Seven to 10 of every 100 people experience the discomfort of rLS at some time in their lives. Approximately 2 out of 5 of every 100 people have symptoms sever enough to require medical attention. :The disorder is more common in women and older individuals, but can occur at any ate in both men and women. RLS can also be sever during pregnancy, especially during the last 6 months. Over the years, RLS may come and go without any reason.

What causes RLS?

About 30% of RLS cases have hereditary cause. This means that in 3 cases out of 10, the disorder has been passed through the genes of either the father or mother to the child. The causes of the other 70% of RLS cases are not clearly known. When RLS appears to run in families, the symptoms are more likely to begin early in life (before the age of 45) and to be associated with anemia or iron deficiency.

RLS is linked to a variety of other problems. These include: iron deficiency anemia, nerve problems, muscle disorders, kidney disorders, alcoholism, rheumatologic disorders and vitamin or mineral deficiencies. Other things that may trigger RLS are stopping or starting certain mediations, smoking, fatigue and sleep deprivation.

How is RLS diagnosed?

Before treating, your healthcare professional needs to be certain you have RLS. You man need to see a sleep specialist. RLS is a diagnosis made based on the presence of a unique set of symptoms. The diagnosis must be made carefully so as not to be confused with other common conditions. Some words used to describe these symptoms include creepy, crawly, pulling an gnawing. These feelings create an almost irresistible need to move the legs.

RLS gets better, briefly, when the leg is moved. The feelings are worse in the evenings than in the daytime. Your doctor will carefully review your medical history and preform a physical examination to be sure that you don’t have other problems that may be mistaken for RLS.

How is RLS treated?

The first step in treatment is to find out whether you have problems related to RLS, as opposed to Periodic Limb Movements Disorder (PLMD) or other ailments.

Home remedies may help some people with RLS. These remedies include: hot baths, leg massage, heat, ice backs, aspirin or other pain relievers, regular exercise, and avoiding caffeine.

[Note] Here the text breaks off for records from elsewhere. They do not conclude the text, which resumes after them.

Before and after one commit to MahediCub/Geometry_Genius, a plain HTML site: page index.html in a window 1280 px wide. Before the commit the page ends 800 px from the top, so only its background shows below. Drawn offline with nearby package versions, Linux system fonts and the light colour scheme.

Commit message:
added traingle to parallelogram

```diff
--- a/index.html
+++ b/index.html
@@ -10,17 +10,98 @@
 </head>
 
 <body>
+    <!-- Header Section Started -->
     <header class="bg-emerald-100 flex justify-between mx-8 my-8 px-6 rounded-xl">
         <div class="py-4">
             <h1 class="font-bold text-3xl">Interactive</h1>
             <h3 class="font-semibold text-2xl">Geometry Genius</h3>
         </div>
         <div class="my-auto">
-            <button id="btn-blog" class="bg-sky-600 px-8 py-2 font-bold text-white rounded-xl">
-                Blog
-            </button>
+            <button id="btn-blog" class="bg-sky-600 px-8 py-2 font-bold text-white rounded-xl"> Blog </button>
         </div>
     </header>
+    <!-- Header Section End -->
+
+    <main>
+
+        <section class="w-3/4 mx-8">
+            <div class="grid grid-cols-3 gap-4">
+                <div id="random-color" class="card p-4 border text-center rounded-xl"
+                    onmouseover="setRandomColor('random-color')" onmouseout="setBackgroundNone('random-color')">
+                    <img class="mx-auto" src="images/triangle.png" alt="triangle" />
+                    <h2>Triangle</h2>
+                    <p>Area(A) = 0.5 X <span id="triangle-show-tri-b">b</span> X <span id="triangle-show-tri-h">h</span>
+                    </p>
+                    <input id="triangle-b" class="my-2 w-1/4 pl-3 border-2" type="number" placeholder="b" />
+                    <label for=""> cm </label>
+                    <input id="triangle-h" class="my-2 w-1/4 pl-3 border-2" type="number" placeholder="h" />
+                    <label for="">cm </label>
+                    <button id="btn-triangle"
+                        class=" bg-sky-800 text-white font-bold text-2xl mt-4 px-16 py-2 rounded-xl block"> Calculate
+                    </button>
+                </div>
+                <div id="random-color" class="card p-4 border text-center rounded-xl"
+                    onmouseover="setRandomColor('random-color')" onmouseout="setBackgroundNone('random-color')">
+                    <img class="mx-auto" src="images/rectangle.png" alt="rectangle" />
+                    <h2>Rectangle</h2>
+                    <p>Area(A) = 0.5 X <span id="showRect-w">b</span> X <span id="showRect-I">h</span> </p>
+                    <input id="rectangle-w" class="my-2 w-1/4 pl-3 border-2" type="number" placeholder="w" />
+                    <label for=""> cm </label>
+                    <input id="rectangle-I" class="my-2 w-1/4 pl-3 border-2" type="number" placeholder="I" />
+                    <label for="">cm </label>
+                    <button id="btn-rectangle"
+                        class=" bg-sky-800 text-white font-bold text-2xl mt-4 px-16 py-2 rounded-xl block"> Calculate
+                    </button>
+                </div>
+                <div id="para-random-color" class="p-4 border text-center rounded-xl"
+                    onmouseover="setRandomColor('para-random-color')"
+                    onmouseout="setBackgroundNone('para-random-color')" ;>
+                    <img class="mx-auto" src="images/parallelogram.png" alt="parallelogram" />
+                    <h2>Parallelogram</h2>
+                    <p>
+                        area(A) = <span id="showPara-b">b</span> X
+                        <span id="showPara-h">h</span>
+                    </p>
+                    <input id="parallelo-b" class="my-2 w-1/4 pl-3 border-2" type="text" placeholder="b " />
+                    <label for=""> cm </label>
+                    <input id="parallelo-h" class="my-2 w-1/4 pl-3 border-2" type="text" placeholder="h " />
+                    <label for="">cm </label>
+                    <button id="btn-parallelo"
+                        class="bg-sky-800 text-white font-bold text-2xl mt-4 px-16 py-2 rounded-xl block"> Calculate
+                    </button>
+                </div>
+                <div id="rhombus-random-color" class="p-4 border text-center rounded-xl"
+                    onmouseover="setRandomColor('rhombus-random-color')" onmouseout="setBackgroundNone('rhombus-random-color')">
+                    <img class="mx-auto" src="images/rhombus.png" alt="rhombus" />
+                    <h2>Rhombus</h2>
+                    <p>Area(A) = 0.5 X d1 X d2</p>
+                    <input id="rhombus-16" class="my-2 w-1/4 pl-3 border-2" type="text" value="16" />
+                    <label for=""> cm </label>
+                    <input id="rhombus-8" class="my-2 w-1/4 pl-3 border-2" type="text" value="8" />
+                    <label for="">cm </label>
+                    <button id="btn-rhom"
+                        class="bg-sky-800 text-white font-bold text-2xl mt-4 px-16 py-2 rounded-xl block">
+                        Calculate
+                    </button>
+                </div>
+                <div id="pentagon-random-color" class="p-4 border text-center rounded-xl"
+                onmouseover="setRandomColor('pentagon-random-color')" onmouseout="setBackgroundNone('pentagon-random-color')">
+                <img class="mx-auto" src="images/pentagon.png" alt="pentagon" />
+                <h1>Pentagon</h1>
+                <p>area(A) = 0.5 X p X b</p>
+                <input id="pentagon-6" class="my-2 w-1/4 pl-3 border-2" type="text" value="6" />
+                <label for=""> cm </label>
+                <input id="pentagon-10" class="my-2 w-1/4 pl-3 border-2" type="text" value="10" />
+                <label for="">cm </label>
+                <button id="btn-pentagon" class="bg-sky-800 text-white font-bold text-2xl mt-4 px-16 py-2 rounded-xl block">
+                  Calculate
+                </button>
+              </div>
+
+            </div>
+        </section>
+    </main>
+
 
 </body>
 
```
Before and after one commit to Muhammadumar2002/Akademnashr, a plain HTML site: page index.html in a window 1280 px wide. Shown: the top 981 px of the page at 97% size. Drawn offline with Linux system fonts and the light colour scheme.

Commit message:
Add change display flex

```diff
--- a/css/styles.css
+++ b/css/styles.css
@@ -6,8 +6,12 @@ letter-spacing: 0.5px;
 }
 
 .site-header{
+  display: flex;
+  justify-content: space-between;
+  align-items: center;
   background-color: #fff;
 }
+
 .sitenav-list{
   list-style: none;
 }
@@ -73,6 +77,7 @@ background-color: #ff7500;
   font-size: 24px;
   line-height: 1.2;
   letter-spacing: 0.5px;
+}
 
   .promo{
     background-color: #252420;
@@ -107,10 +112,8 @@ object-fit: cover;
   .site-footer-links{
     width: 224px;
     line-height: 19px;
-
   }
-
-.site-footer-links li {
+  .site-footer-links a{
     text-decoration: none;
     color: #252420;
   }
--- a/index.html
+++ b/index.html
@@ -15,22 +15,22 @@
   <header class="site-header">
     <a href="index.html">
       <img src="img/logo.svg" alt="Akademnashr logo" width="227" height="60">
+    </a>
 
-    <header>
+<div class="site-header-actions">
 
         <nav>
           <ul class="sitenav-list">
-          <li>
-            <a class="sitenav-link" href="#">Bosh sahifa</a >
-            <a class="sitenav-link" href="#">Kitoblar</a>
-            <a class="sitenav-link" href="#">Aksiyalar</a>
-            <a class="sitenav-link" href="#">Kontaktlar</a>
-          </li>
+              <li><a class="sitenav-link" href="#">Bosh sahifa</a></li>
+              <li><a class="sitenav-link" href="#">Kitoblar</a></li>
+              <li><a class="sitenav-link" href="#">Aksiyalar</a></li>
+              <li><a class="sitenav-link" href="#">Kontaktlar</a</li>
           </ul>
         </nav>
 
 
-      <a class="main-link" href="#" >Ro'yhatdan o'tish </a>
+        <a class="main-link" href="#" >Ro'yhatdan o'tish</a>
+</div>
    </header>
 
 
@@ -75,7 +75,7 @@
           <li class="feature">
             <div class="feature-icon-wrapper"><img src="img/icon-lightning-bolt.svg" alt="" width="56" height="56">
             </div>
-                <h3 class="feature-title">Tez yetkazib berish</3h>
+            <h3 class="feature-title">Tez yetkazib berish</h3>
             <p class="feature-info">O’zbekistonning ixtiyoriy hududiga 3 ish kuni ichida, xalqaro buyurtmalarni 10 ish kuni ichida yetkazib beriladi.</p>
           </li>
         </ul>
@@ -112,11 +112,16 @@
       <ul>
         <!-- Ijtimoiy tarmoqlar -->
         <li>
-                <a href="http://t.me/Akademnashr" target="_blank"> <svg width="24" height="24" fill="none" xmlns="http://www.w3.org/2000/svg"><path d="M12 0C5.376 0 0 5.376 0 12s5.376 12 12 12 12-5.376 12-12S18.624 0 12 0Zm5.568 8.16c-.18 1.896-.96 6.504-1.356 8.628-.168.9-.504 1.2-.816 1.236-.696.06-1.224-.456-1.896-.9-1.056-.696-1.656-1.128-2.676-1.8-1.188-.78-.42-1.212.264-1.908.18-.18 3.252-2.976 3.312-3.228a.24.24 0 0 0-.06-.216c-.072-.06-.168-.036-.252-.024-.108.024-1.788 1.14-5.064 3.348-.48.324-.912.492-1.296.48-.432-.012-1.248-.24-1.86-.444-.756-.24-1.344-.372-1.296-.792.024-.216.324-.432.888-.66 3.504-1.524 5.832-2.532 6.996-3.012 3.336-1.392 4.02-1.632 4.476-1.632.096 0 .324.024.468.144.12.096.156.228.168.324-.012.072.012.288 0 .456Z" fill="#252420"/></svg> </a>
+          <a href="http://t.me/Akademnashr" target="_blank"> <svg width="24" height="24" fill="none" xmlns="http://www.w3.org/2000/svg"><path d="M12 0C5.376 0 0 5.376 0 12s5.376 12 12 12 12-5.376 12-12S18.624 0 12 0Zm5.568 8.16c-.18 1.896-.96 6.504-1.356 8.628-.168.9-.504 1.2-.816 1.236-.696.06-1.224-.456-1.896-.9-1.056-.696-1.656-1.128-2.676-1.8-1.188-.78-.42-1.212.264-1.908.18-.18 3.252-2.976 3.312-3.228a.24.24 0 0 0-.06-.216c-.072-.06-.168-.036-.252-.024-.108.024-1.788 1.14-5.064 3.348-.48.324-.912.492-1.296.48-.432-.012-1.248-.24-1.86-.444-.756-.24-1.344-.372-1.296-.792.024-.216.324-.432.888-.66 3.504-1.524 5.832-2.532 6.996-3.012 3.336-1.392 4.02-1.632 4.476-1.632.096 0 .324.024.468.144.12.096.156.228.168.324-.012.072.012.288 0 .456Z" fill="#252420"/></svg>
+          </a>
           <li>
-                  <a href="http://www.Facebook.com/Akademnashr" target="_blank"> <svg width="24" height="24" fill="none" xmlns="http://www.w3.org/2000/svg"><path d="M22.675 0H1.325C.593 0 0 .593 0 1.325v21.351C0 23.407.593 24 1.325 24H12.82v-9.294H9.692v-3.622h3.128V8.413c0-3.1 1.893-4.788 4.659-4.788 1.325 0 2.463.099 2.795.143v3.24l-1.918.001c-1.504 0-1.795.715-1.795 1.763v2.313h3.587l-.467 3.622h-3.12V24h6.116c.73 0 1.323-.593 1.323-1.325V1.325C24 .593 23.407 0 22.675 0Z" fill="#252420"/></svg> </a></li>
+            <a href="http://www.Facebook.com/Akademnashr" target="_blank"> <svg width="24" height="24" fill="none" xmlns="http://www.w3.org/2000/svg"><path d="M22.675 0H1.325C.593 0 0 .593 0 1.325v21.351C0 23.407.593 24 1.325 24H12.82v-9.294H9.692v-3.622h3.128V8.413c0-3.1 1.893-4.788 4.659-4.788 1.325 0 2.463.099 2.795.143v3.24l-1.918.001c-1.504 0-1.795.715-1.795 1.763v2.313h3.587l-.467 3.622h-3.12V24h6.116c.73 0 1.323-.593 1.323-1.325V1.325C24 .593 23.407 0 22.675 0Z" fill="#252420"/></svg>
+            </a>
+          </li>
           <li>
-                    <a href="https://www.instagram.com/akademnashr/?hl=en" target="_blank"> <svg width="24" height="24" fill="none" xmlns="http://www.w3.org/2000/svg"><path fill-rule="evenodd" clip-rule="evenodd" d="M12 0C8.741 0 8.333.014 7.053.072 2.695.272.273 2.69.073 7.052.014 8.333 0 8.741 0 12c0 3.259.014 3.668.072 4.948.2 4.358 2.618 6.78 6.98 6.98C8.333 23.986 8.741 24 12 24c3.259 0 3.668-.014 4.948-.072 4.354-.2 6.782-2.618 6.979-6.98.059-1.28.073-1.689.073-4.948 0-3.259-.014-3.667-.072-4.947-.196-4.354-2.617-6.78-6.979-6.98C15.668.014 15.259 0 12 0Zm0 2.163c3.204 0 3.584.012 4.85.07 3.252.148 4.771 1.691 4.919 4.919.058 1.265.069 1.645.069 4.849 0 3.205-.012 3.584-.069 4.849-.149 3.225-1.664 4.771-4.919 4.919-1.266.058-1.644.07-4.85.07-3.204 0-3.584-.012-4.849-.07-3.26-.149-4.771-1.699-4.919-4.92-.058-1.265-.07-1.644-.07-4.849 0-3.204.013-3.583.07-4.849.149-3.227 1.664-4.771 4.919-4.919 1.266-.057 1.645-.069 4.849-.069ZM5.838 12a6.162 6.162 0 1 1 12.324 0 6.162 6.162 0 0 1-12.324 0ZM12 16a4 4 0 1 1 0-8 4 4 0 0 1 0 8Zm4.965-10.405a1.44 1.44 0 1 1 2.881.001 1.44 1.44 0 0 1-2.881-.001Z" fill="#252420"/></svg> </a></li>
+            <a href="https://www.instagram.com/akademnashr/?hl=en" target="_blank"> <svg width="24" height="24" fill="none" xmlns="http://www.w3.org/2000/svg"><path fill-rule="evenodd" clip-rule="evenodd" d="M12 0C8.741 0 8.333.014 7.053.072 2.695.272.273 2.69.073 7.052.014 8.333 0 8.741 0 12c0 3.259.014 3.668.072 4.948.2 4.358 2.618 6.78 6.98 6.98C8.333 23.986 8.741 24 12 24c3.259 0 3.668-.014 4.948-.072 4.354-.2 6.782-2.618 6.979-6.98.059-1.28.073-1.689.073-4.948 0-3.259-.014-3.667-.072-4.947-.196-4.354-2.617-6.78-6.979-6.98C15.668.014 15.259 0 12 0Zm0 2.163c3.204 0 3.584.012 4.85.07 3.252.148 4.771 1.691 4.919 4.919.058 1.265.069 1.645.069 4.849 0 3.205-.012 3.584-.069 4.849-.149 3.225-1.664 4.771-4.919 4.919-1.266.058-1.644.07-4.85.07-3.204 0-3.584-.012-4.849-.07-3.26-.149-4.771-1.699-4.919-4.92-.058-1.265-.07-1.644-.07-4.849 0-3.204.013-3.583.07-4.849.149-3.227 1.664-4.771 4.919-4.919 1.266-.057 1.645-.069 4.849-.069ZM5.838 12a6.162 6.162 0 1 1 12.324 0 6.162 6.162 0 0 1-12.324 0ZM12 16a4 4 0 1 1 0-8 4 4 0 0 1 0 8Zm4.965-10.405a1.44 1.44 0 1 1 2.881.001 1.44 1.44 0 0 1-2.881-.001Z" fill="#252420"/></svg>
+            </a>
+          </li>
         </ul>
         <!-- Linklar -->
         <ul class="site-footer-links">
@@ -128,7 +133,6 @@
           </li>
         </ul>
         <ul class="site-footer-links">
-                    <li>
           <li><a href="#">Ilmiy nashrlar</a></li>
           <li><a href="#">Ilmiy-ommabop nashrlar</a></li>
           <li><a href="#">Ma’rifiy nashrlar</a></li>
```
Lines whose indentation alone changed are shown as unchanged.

When home remedies do not work, RLS can be treaded with prescription medications. A medication may help one RLS sufferer and not another. You may need to try several over a period of time. How well a drug works will depend on the severity of the condition, the patient’s other medical problems, and other medications that the patient is taking.

Learn more about RLS and schedule an appointment at ADC’s Sleep Disorder Center.


(Source: The American Academy of Sleep Medicine)

Leave a comment

Leave a Reply

Fill in your details below or click an icon to log in:

WordPress.com Logo

You are commenting using your WordPress.com account. Log Out /  Change )

Google photo

You are commenting using your Google account. Log Out /  Change )

Twitter picture

You are commenting using your Twitter account. Log Out /  Change )

Facebook photo

You are commenting using your Facebook account. Log Out /  Change )

Connecting to %s

%d bloggers like this: